The coronavirus disease (COVID)-19) that caused the current pandemic may not be as deadly as initially thought by the public according to an analysis made by a statistician from Stanford.
According to Dr. John Ioannidis, in his analysis of the deaths caused by a coronavirus, the fatality rate is only between 0.2%-0.4%. This range is lower than what was initially reported which is 1% and above and is very close to the death rate of the seasonal flu, which is 0.1%.
In a report by Mercury News, Dr. Ioannidis stated in his analysis that despite COVID-19 being a formidable threat to the health of people worldwide, the Infection Fatality Rate (IFR) of the disease is lower than what was initially reported. He also said that this should be welcomed as a piece of evidence that COVID-19 is not as deadly as it was reported to be.

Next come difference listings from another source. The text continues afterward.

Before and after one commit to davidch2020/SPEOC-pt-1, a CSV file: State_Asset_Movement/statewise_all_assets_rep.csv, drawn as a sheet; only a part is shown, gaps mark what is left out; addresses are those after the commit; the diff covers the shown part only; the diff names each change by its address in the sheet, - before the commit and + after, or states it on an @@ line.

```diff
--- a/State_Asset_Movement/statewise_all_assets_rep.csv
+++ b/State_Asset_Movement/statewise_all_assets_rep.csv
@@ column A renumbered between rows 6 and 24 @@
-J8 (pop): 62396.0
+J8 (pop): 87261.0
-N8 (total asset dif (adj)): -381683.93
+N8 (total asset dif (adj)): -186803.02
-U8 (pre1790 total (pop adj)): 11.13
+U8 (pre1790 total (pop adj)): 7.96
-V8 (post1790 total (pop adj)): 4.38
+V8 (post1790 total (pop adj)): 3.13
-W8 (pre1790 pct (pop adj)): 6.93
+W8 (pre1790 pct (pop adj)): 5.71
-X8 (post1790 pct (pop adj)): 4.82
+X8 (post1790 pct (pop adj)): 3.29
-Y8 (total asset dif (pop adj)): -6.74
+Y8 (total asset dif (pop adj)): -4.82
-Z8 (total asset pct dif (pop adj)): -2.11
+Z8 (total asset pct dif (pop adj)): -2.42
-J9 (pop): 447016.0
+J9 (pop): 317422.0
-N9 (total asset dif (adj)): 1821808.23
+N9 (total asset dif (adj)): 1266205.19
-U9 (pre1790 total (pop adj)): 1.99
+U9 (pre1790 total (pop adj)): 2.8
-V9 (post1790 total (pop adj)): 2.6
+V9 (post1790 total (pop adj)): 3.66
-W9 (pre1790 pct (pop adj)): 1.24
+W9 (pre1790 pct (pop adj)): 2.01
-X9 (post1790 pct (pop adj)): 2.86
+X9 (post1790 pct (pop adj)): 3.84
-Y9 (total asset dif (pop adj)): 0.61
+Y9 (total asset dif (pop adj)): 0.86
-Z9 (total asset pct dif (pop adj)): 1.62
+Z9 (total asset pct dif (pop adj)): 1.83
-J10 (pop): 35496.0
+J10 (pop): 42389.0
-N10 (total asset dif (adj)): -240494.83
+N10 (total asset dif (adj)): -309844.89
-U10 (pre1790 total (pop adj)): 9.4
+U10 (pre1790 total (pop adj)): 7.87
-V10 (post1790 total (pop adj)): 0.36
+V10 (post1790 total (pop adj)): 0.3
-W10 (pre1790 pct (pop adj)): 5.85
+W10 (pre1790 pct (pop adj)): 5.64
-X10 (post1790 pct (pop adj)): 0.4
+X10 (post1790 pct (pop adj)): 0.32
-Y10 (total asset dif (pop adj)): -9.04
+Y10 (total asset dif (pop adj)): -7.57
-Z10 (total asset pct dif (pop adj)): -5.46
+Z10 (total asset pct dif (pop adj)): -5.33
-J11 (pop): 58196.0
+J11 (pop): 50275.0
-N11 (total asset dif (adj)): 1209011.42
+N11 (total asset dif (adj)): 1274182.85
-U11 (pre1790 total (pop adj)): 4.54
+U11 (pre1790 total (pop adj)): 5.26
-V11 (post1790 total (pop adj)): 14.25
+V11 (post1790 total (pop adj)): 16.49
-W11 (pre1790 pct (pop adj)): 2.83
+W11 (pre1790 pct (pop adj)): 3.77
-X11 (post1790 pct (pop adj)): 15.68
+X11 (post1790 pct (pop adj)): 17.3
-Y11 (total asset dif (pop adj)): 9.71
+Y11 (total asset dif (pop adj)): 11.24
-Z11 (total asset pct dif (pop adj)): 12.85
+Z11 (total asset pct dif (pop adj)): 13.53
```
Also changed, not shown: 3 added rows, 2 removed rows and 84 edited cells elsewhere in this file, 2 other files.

However, he stressed that his calculations do not mean that SARS-CoV-2, the causative agent of COVID-19 does not pose serious danger. This is supported by the fact that the number of deaths caused by COVID-19, even with the restrictions imposed is still greater by a large number than those caused by the flu.
In a report by The New York Times, according to an expert in pandemics and associate professor of Public Health from UC Irvine, Andrew Noymer, the reason that the death count of COVID-19 is much higher than the flu is that the latter has an annual vaccine and COVI-19 does not. Thus, more people are susceptible to COVID-19 than with flu.

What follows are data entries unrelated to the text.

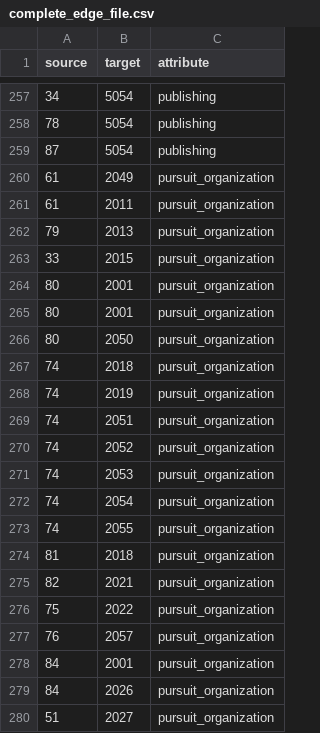
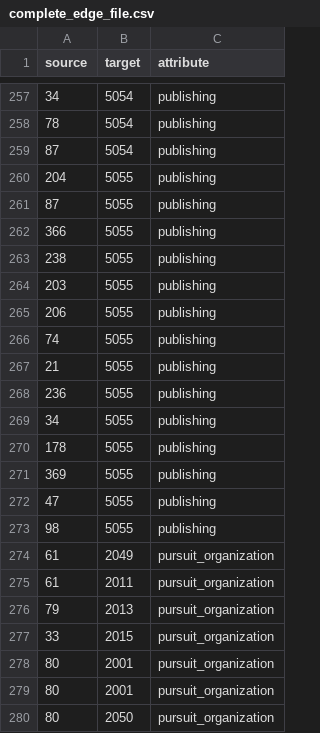
Before and after one commit to ubiquinter/digital_history, a CSV file: notebooks/complete_edge_file.csv, drawn as a sheet; only a part is shown, gaps mark what is left out; the shorter side is filled out with more unchanged rows.

Commit message:
update_node_edge_files

```diff
--- a/notebooks/complete_edge_file.csv
+++ b/notebooks/complete_edge_file.csv
@@ -259,2 +259,16 @@ source,target,attribute
 87,5054,publishing
+204,5055,publishing
+87,5055,publishing
+366,5055,publishing
+238,5055,publishing
+203,5055,publishing
+206,5055,publishing
+74,5055,publishing
+21,5055,publishing
+236,5055,publishing
+34,5055,publishing
+178,5055,publishing
+369,5055,publishing
+47,5055,publishing
+98,5055,publishing
 61,2049,pursuit_organization
```
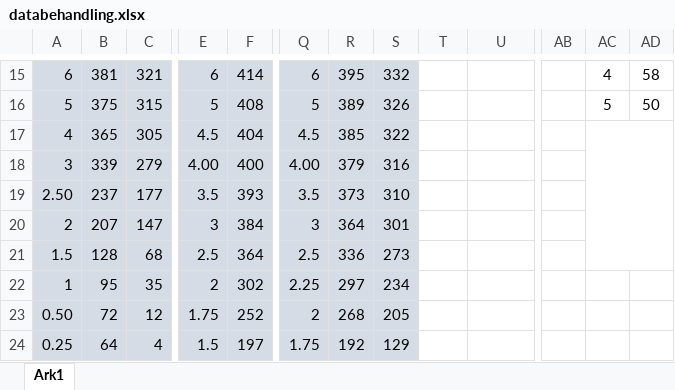
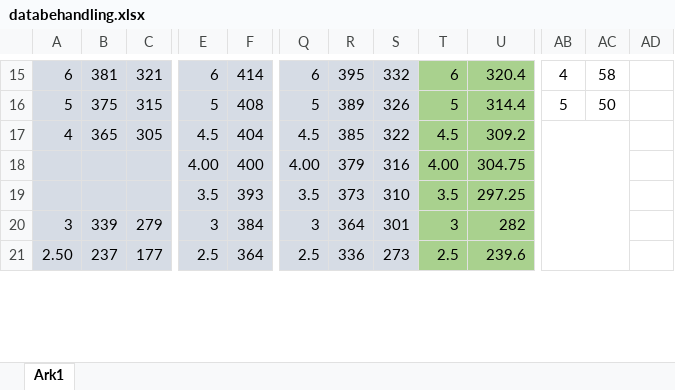
Before and after one commit to Dybdal/DTU-projekter, an Excel workbook: Mekanisk produktanalyse/Projekt 2/databehandling.xlsx, sheet Ark1, drawn as a sheet; only a part is shown, gaps mark what is left out; values as stored, in another font and other column widths than the file's, no borders; charts and pictures not drawn; removed rows and columns are numbered as before the commit, all else as after; rows hold the shown columns only; the diff covers the shown part only; the diff names each change by its address in the sheet, - before the commit and + after, or states it on an @@ line.

```diff
--- a/Mekanisk produktanalyse/Projekt 2/databehandling.xlsx (sheet Ark1)
+++ b/Mekanisk produktanalyse/Projekt 2/databehandling.xlsx (sheet Ark1)
-column AC, rows 15-16: 4 | 5
+column AD, empty
-T15:U21 fill: none
+T15:U21 fill: #A9D18E
-T15: (empty)
+T15: 6
-U15: (empty)
+U15: 320.4
-AB15: (empty)
+AB15: 4
-T16: (empty)
+T16: 5
-U16: (empty)
+U16: 314.4
-AB16: (empty)
+AB16: 5
-T17: (empty)
+T17: 4.5
-U17: (empty)
+U17: 309.2
+AB17:AC21 merged
-A18: 3
+A18: (empty)
-B18: 339
+B18: (empty)
-C18: 279
+C18: (empty)
-T18: (empty)
+T18: 4.00
-U18: (empty)
+U18: 304.75
-A19: 2.50
+A19: (empty)
-B19: 237
+B19: (empty)
-C19: 177
+C19: (empty)
-T19: (empty)
+T19: 3.5
-U19: (empty)
+U19: 297.25
-A20: 2
+A20: 3
-B20: 207
+B20: 339
-C20: 147
+C20: 279
-T20: (empty)
+T20: 3
-U20: (empty)
+U20: 282
-A21: 1.5
+A21: 2.50
-B21: 128
+B21: 237
-C21: 68
+C21: 177
-T21: (empty)
+T21: 2.5
-U21: (empty)
+U21: 239.6
-row 22: 1 | 95 | 35 | 2 | 302 | 2.25 | 297 | 234
-row 23: 0.50 | 72 | 12 | 1.75 | 252 | 2 | 268 | 205
-row 24: 0.25 | 64 | 4 | 1.5 | 197 | 1.75 | 192 | 129
```
Also changed, not shown: 10 added rows, 7 removed rows, 162 edited cells, cell formats and merged cells elsewhere in this sheet, formulas that keep their value, charts or pictures.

It was also stated in the analysis by Dr. Ioannidis, that the true death rate is very difficult to determine while still in the middle of a pandemic. This is because the estimates are based on the confirmed cases rather than the true number of infections, which led to the possible overestimation of the virus' lethality.

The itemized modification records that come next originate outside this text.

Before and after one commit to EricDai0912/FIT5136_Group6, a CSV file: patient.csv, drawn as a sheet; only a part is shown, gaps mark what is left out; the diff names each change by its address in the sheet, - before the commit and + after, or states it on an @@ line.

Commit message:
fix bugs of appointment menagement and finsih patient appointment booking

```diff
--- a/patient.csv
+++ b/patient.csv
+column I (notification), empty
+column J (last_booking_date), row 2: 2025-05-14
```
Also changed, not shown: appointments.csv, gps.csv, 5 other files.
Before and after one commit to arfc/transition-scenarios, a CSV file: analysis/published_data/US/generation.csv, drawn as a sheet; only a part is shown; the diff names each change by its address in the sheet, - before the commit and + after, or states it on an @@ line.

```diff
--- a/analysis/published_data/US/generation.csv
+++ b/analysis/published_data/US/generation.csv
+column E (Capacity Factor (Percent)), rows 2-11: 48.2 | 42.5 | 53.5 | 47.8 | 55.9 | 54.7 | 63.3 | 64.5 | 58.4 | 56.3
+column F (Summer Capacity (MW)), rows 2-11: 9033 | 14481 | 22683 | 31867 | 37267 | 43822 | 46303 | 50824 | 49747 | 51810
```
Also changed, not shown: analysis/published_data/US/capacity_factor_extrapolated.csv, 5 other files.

Moreover, Dr. Ioannidis chose at a dozen of studies wherein seroprevalence is measured and showed the number of people in a population of samples that have developed antibodies against COVID-19. With this, he estimated the IFR by dividing the said number of people with antibodies by the number of deaths among people in the 12 studies.
According to him, the results showed that the rates only ranged from 0.25 to 0.4%.
Critics say calculations are flawed
However, Dr. Ioannidis' analysis was quickly called out by critics who said his work was flawed. The said critics also questioned the integrity of the studies that were chosen which included fatalities in blood donors who were healthy, but not a Spanish study on seroprevalence that was recently published and set the IFR to 1% to 1.3% which is at least three times the highest estimate in his analysis.
Meanwhile, Noymer agreed to the fact that the death rate is indeed lowed than what was initially estimated. But he said that this is expected given that there is still a growing case count. He also noted that what matters at the moment is the fact that the virus has killed many people in the US and worldwide making it very deadly.